## Assignment
Find each line in the records below that contains the word "Whatsapp", and copy it out.

## Task inputs
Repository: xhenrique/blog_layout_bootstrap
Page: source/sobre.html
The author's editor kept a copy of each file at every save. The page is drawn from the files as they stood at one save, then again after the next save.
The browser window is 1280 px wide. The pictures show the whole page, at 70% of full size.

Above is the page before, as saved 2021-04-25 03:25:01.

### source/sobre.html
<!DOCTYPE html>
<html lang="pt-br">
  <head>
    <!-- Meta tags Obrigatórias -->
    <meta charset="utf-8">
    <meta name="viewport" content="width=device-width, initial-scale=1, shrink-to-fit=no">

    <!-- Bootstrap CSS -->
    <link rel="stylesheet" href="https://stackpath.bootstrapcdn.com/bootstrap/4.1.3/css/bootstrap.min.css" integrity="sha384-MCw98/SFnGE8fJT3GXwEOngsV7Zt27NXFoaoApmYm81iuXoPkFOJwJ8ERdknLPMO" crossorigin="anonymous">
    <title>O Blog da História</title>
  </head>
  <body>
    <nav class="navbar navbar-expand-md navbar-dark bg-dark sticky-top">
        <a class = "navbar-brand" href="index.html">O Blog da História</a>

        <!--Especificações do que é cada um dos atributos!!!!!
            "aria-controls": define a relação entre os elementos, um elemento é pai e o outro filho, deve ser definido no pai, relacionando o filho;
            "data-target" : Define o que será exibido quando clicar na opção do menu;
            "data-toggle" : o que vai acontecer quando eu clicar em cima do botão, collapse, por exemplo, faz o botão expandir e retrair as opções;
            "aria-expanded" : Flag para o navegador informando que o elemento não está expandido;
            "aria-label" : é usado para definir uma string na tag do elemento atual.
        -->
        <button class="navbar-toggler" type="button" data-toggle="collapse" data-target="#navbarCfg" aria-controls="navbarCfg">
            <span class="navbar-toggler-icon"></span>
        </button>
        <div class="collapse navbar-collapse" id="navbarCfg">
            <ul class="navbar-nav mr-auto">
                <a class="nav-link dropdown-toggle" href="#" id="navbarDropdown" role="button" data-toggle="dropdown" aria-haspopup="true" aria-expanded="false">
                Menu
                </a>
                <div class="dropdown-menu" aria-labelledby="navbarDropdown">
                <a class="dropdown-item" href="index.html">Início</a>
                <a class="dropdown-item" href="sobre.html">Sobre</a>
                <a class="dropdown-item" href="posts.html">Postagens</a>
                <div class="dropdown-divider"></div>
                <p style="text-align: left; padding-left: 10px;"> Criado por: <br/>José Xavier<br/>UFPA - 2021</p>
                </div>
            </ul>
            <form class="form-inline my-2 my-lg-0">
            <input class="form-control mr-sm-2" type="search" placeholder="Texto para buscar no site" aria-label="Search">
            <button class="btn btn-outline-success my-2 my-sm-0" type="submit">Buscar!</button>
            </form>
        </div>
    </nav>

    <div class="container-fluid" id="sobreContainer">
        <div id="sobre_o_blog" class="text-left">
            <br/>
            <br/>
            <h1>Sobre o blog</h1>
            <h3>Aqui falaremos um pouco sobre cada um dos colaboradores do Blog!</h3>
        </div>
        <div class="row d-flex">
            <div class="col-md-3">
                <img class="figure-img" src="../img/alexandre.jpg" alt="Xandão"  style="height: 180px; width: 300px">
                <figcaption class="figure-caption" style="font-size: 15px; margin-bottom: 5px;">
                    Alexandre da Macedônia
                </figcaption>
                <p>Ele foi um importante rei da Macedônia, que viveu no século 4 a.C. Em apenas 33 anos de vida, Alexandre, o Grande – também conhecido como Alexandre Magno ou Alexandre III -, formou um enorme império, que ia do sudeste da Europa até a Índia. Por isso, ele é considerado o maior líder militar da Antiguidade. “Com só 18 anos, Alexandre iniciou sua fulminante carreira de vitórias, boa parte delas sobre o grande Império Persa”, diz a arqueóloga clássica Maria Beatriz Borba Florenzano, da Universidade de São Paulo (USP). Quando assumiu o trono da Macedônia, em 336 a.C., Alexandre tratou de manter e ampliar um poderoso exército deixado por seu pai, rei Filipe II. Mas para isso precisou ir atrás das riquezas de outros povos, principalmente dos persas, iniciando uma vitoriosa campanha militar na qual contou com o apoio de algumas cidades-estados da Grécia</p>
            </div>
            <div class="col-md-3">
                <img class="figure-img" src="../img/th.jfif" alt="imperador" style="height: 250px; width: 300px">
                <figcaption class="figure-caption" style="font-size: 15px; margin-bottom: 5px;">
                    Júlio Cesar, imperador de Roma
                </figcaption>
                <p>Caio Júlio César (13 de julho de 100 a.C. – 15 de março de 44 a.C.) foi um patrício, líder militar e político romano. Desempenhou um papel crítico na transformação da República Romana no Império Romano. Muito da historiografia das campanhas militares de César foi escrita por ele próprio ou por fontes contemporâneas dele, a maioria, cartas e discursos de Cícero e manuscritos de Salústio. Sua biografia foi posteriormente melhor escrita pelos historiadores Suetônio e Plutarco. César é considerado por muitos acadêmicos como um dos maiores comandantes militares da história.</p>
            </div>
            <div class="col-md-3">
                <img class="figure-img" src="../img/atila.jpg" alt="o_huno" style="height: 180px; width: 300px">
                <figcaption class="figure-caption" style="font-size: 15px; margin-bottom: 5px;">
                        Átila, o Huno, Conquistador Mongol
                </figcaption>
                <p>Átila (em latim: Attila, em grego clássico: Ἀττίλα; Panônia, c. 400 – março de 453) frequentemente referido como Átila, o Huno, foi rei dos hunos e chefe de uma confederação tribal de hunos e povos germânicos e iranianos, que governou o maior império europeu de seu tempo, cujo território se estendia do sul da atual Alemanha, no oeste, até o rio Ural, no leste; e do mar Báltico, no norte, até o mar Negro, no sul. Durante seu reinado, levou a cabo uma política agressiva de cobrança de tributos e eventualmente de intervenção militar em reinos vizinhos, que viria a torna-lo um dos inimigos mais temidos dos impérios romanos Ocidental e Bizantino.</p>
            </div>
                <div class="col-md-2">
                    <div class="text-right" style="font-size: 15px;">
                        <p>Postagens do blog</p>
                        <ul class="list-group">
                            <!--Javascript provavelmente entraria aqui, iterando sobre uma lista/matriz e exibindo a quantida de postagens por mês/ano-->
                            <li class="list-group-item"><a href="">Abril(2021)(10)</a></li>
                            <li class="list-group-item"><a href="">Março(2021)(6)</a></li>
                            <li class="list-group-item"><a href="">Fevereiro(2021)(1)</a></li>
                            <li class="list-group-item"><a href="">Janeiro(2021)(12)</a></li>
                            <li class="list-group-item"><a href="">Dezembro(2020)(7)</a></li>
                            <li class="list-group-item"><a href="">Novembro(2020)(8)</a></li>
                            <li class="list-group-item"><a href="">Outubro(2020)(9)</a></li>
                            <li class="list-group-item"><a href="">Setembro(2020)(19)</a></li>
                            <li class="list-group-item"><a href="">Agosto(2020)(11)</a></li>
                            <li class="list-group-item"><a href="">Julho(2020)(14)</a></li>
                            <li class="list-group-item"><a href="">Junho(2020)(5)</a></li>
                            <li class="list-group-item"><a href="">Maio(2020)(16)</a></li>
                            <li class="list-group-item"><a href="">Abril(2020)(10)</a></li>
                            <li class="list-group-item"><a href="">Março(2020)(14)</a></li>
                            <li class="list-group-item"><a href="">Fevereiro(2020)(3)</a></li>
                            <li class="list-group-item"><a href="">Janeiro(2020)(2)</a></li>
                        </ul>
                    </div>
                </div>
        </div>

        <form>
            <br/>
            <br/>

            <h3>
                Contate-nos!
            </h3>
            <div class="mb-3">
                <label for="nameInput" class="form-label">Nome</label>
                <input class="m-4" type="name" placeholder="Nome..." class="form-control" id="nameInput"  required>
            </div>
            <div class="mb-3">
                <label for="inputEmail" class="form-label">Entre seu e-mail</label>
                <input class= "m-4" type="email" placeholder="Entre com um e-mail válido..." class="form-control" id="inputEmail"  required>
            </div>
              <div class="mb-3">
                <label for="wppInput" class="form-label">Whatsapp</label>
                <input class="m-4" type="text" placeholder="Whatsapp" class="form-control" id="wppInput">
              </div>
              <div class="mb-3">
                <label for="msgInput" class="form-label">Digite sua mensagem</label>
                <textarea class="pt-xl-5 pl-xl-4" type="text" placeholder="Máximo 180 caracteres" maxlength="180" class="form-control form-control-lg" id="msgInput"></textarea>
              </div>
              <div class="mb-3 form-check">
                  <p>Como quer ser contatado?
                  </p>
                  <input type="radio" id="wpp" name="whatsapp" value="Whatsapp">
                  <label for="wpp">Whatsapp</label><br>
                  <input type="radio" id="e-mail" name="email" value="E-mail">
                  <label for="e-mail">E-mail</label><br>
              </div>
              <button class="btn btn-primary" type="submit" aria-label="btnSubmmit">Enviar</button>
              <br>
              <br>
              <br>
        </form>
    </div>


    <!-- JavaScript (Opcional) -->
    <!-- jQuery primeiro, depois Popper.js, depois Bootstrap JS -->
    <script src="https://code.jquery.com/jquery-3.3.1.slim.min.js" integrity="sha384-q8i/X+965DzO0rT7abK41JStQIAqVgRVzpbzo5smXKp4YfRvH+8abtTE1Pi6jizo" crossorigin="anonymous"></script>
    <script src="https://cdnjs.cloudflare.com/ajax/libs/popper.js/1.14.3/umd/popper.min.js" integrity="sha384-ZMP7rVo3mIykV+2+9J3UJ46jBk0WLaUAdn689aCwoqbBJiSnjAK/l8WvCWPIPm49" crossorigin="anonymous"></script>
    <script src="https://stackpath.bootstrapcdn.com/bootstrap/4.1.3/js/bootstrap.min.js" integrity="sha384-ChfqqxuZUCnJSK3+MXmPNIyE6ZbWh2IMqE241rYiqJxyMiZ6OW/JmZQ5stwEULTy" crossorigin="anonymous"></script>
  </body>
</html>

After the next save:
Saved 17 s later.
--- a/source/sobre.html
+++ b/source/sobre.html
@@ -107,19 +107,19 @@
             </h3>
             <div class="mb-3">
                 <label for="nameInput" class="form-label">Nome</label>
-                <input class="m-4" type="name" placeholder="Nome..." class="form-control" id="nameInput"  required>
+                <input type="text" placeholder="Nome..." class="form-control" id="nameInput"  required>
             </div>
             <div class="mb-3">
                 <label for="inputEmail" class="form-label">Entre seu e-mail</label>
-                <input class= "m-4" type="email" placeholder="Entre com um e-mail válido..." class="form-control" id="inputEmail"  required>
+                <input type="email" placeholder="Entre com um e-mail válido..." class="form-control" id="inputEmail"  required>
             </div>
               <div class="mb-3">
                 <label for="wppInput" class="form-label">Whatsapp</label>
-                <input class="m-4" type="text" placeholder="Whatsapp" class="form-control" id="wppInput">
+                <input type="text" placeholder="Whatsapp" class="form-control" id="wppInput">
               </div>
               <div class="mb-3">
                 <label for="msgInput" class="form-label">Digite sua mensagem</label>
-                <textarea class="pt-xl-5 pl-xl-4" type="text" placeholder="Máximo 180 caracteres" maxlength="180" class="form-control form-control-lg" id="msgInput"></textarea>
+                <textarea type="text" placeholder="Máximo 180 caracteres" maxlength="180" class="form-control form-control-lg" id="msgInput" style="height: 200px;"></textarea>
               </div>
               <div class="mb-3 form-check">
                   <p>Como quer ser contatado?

## Written reply
                <label for="wppInput" class="form-label">Whatsapp</label>
                <input class="m-4" type="text" placeholder="Whatsapp" class="form-control" id="wppInput">
                  <input type="radio" id="wpp" name="whatsapp" value="Whatsapp">
                  <label for="wpp">Whatsapp</label><br>
                 <label for="wppInput" class="form-label">Whatsapp</label>
-                <input class="m-4" type="text" placeholder="Whatsapp" class="form-control" id="wppInput">
+                <input type="text" placeholder="Whatsapp" class="form-control" id="wppInput">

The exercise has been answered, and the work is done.